"Let the reader decide, let the reader beware. Good luck."
—Thomas Pynchon


What the Critics Say

"[Pynchon's] funniest and arguably his most accessible novel." (New York Times Book Review)
"Pynchon delivers a novel that matches his most influential work, Gravity's complexity, humor, and insight, and surpasses it in emotional valence....A capacious, gritty, and tender epic." (Booklist)


See More Like This

Customer Reviews

Most Helpful


Against the Day is Thomas Pynchon's most recent and one of his most accessible and entertaining works. (Mason & Dixon and The Crying of Lot 49 are better books, imo, but this one is certainly a worthy addition to Pynchon's formidable oeuvre.) Dick Hill's reading makes it even better.

Taking place between 1893 and 1914 in Chicago at the Columbian Exposition and going from there to the globe, inside and out, the story involves a group of very fictional hot-air balloonists, western mines unionists and anarchists (terrorists?) and their families, tycoons and their goons, scientists, mathematicians and a whole menagerie of assorted characters some historical, some not.

The plot involves the children of slain anarchist Traverse Webb as they basically try to 1. avenge his death and 2. escape the clutches of the evil tycoon Scarsdale Vibe. Meanwhile, the Chums of Chance glide around observing from their balloon above. But that's a very, very simplified version of the intricate convolutions the plot of this encyclopedic novel takes.

The themes are the closing of the frontier and the onset of modern life, including the boom of technology and capitalist greed. Meanwhile, the common man is doomed to live under the oppression of totalitarian regimes willing to use militaristic force to ensure domination.

Different styles are used for different plots of the book varying from Dime Novel to American Western to erotica and spy novel. This is quite effective in maintaining interest throughout such a long book.

The narrator Dick Hill gives a bit of very appropriate energy and drama to the reading and although it took a few minutes to get used to the voice (as usual for me), it's obvious Hill knows and loves the material and his interpretation is "cracker-jack!" Good show!
Read full review

- Rebecca Lindroos

Pynchon’s best yet!

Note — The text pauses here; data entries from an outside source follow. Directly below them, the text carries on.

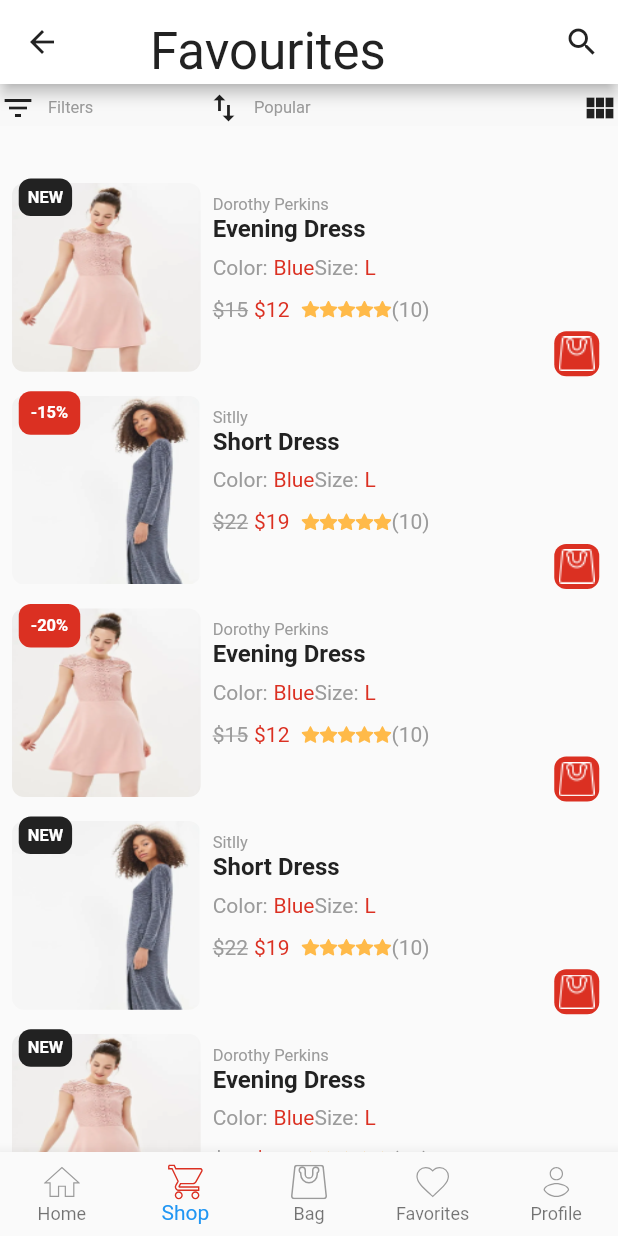
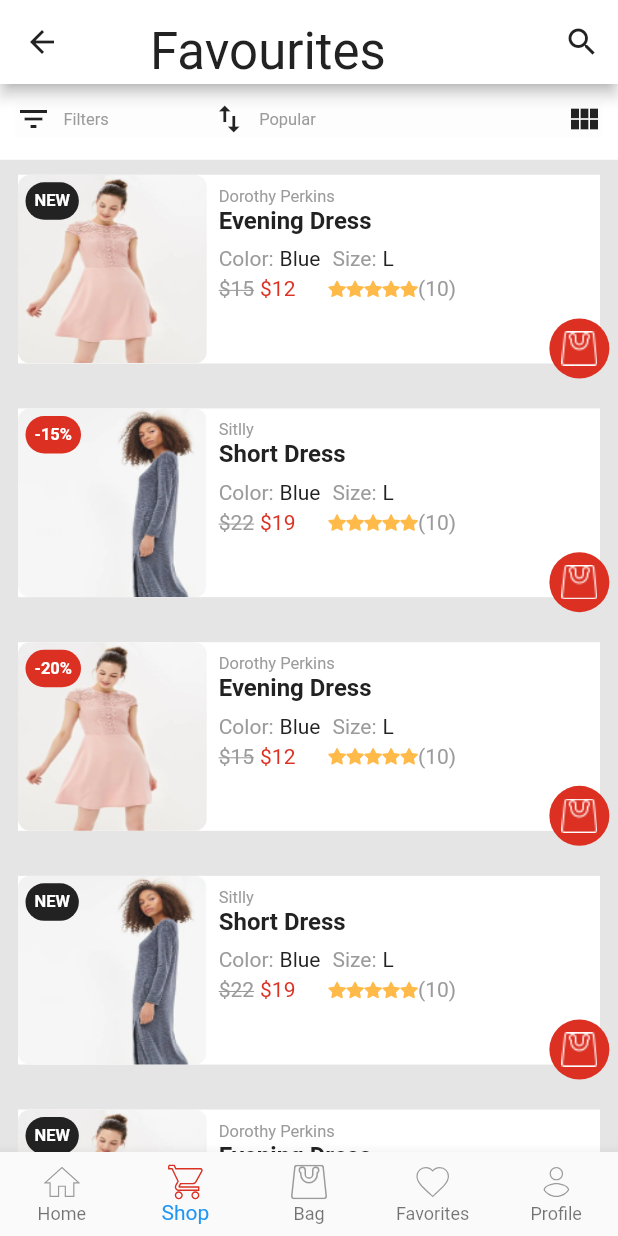
Before and after one commit to 4seer/openflutterecommerceapp, a Flutter app: the screen it shows after launch, item 4 of the bottom bar chosen, scrolled down 200 dp, on a phone screen of 412 x 824 dp. Run offline on Flutter 3.47's test engine with Material 2 defaults, Android fonts, the phone set to English and light mode, and no system bars; our stand-ins replace bloc, equatable, flutter_bloc, flutter_svg; statements that could not run were skipped.

Commit message:
#9 - Updated design of Favourites list items

```diff
--- a/lib/screens/favorites/favorites_state.dart
+++ b/lib/screens/favorites/favorites_state.dart
@@ -15,7 +15,15 @@ abstract class FavouriteState extends Equatable {
 
 @immutable
 class FavouriteInitialState extends FavouriteState {
-  String toString() => 'FavouriteInitialState';
+  final List<Product> favouriteProducts;
+  final List<HashTag> hashtags;
+
+  FavouriteInitialState({this.favouriteProducts,this.hashtags});
+
+  String toString() => 'FavouriteListViewState';
+
+  @override
+  List<Object> get props => [favouriteProducts,hashtags];
 }
 
 @immutable
--- a/lib/screens/favorites/views/favourites_list_item.dart
+++ b/lib/screens/favorites/views/favourites_list_item.dart
@@ -22,24 +22,31 @@ class FavouritesListCard extends StatelessWidget {
     return Stack(
       children: <Widget>[
         Container(
-          padding: EdgeInsets.all(8.0),
+          padding: EdgeInsets.all(10.0),
+          child: Container(
+            color: AppColors.white,
             child: Row(
                 mainAxisAlignment: MainAxisAlignment.start,
                 crossAxisAlignment: CrossAxisAlignment.start,
+                children: <Widget>[
+                  Stack(
                     children: <Widget>[
                       Container(
                           width: width * 0.85,
                           child: Container(
                               height: width * 0.85,
                               decoration: new BoxDecoration(
-                            borderRadius:
-                                BorderRadius.circular(AppSizes.imageRadius),
+                                  borderRadius: BorderRadius.circular(
+                                      AppSizes.imageRadius),
                                   image: new DecorationImage(
                                       fit: BoxFit.fill,
                                       image: AssetImage(product.image))),
                               child: Container())),
+                      buildTopLabel(product, _theme)
+                    ],
+                  ),
                   Padding(
-                  padding: const EdgeInsets.all(8.0),
+                    padding: const EdgeInsets.only(left: 8.0, top: 8.0),
                     child: Column(
                       mainAxisAlignment: MainAxisAlignment.start,
                       crossAxisAlignment: CrossAxisAlignment.start,
@@ -53,17 +60,22 @@ class FavouritesListCard extends StatelessWidget {
                         Row(
                           children: <Widget>[
                             buildColor(product, _theme),
+                            Padding(
+                              padding: EdgeInsets.all(AppSizes.linePadding),
+                            ),
                             buildSize(product, _theme),
                           ],
                         ),
                         Padding(
-                        padding: EdgeInsets.all(AppSizes.linePadding),
+                          padding: EdgeInsets.only(left: AppSizes.linePadding),
                         ),
                         Row(
+                          mainAxisAlignment: MainAxisAlignment.spaceBetween,
                           children: <Widget>[
                             buildPrice(product, _theme),
                             Padding(
-                            padding: EdgeInsets.all(AppSizes.linePadding),
+                              padding: EdgeInsets.only(
+                                  left: AppSizes.sidePadding * 1.45),
                             ),
                             buildRating(product, _theme),
                           ],
@@ -73,7 +85,7 @@ class FavouritesListCard extends StatelessWidget {
                   )
                 ]),
           ),
-        buildTopLabel(product, _theme),
+        ),
         buildCartButton(product, _theme),
       ],
     );
@@ -118,12 +130,12 @@ class FavouritesListCard extends StatelessWidget {
   buildTopLabel(Product product, ThemeData theme) {
     return Positioned(
       top: 5,
-      left: 5 + AppSizes.sidePadding / 2,
+      left: AppSizes.sidePadding / 3,
       child: product.isNew
           ? Container(
               padding: EdgeInsets.all(AppSizes.linePadding * 1.5),
               decoration: new BoxDecoration(
-                borderRadius: BorderRadius.circular(AppSizes.imageRadius),
+                borderRadius: BorderRadius.circular(AppSizes.buttonRadius),
                 color: AppColors.black,
               ),
               child: Text('NEW',
@@ -131,9 +143,9 @@ class FavouritesListCard extends StatelessWidget {
                       color: AppColors.white, fontWeight: FontWeight.bold)))
           : (product.discountPercent > 0
               ? Container(
-                  padding: EdgeInsets.all(AppSizes.linePadding * 2),
+                  padding: EdgeInsets.all(AppSizes.linePadding * 1.5),
                   decoration: new BoxDecoration(
-                    borderRadius: BorderRadius.circular(AppSizes.imageRadius),
+                    borderRadius: BorderRadius.circular(AppSizes.buttonRadius),
                     color: theme.errorColor,
                   ),
                   child: Text(
@@ -154,8 +166,7 @@ class FavouritesListCard extends StatelessWidget {
           padding: EdgeInsets.only(left: AppSizes.linePadding),
         ),
         Text("Blue",
-            style:
-                _theme.textTheme.display4.copyWith(color: _theme.accentColor))
+            style: _theme.textTheme.display4.copyWith(color: AppColors.black))
       ],
     );
   }
@@ -168,26 +179,26 @@ class FavouritesListCard extends StatelessWidget {
           padding: EdgeInsets.only(left: AppSizes.linePadding),
         ),
         Text("L",
-            style:
-                _theme.textTheme.display4.copyWith(color: _theme.accentColor))
+            style: _theme.textTheme.display4.copyWith(color: AppColors.black))
       ],
     );
   }
 
   buildCartButton(Product product, ThemeData theme) {
     return Positioned(
-        bottom: 5,
-        right: 5 + AppSizes.sidePadding / 2,
+        bottom: 0,
+        right: AppSizes.sidePadding / 4,
         child: Container(
-          height: 30.0,
-            width: 30.0,
-            padding: EdgeInsets.all(15.0),
+            height: 40.0,
+            width: 40.0,
+            padding: EdgeInsets.all(5.0),
             decoration: new BoxDecoration(
-                borderRadius: BorderRadius.circular(AppSizes.imageRadius),
+                borderRadius: BorderRadius.circular(AppSizes.buttonRadius),
                 color: AppColors.red,
                 image: new DecorationImage(
                     fit: BoxFit.scaleDown,
-                    colorFilter: ColorFilter.mode(Colors.white, BlendMode.srcIn),
+                    colorFilter:
+                        ColorFilter.mode(Colors.white, BlendMode.srcIn),
                     image: AssetImage("assets/icons/favourites/bag.png")))));
   }
 }
--- a/lib/screens/favorites/views/favourites_list_view.dart
+++ b/lib/screens/favorites/views/favourites_list_view.dart
@@ -28,16 +28,23 @@ class FavouritesListView extends StatelessWidget {
           width: elementWidth, height: elementHeight, product: products[i]));
     }
     if (productTiles.isNotEmpty) {
-      return Container(
-          padding: EdgeInsets.only(top: AppSizes.sidePadding),
-          child: ListView.builder(
+      return Padding(
+        padding: const EdgeInsets.only(left: 2.0,right: 2.0),
+        child: ListView.separated(
+          separatorBuilder: (BuildContext context, int index) {
+            return SizedBox(
+              height: 10,
+            );
+          },
+          physics: BouncingScrollPhysics(),
           scrollDirection: Axis.vertical,
           itemCount: productTiles.length,
           shrinkWrap: true,
           itemBuilder: (context, index) {
             return productTiles[index];
           },
-          ));
+        ),
+      );
     } else {
       return Container();
     }
--- a/lib/screens/favorites/views/favourites_view.dart
+++ b/lib/screens/favorites/views/favourites_view.dart
@@ -41,25 +41,30 @@ class FavouritesView extends StatelessWidget {
     SortBy sortBy = SortBy.Popular;
 
     return OpenFlutterCollapsingScaffold(
-      background: null,
+      background: AppColors.background,
       title: "Favourites",
       body: Column(
+        mainAxisAlignment: MainAxisAlignment.center,
+        crossAxisAlignment: CrossAxisAlignment.center,
         children: <Widget>[
-          Padding(padding: EdgeInsets.only(top: AppSizes.sidePadding)),
+          Container(
+            color: AppColors.white,
+            child: Column(
+              children: <Widget>[
                 Container(
                     width: width,
                     child: OpenFlutterHashTagList(
-                  tags: state is FavouriteListViewState
+                        tags: state is FavouriteInitialState
                             ? state.hashtags
                             : List<HashTag>(),
                         height: 30)),
                 Container(
                   padding: EdgeInsets.only(
-                top: AppSizes.sidePadding, bottom: AppSizes.sidePadding),
-            width: width,
+                      top: AppSizes.sidePadding*2.50, bottom: AppSizes.sidePadding),
+                  width: width*0.95,
                   child: OpenFlutterProductFilter(
-              width: width,
-              height: 24,
+                    width: width*0.95,
+                    height: 20,
                     productView: productView,
                     sortBy: sortBy,
                     onFilterClicked: (() => {print("Filter Clicked")}),
@@ -73,6 +78,9 @@ class FavouritesView extends StatelessWidget {
                       }
                     }),
                     onSortClicked: ((SortBy sortBy) => {print("Sort Clicked")}),
+                  ),
+                ),
+              ],
             ),
           ),
           Expanded(
```
Also changed, not shown: lib/screens/favorites/views/favourites_grid_item.dart (+21 -16 lines), lib/screens/favorites/views/favourites_grid_list.dart (+14 -7 lines). Lines whose indentation alone changed are shown as unchanged.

The broadest and most joyous of this remarkable author's unique, sprawling, epic, poetic sagas. An absorbing, sometimes surreal and almost overwhelming miasma of fact, fiction and fantasy, set during the period of tumultuous advancement in thought and discovery between the 1890’s and 1920’s, and peripheral to the dark and foreboding “war to end all wars”. But even more so than his other masterful works – Gravity’s Rainbow, V, The Crying of Lot 49 – this is a positively decadent and ultimately joyous celebration of history, scientific delusion and fact, mysticism, social turmoil and evolution, love real and imagined, flight, time travel, light, energy and ultimately redemption and hope. Pitting industrial and political czars and goons, unionists, mathematicians, inventors, spiritualists, explorers, anarchists, visionaries, charlatans, airship travelers, transcendentalists - all of them basically regular folks like you and me - against and with each other. Dick Hill's narration, voicing, inflection and pace, at first seemingly quirky, are quickly found to be perfect for the material. Though some 52 hours long, it was increasingly absorbing, and ended most graciously, though I'm sorry it had to end at all. This is one for you, whoever you are.
Read full review

- Waterman

Book Details

  • Release Date: 01-12-2007
  • Publisher: Tantor Audio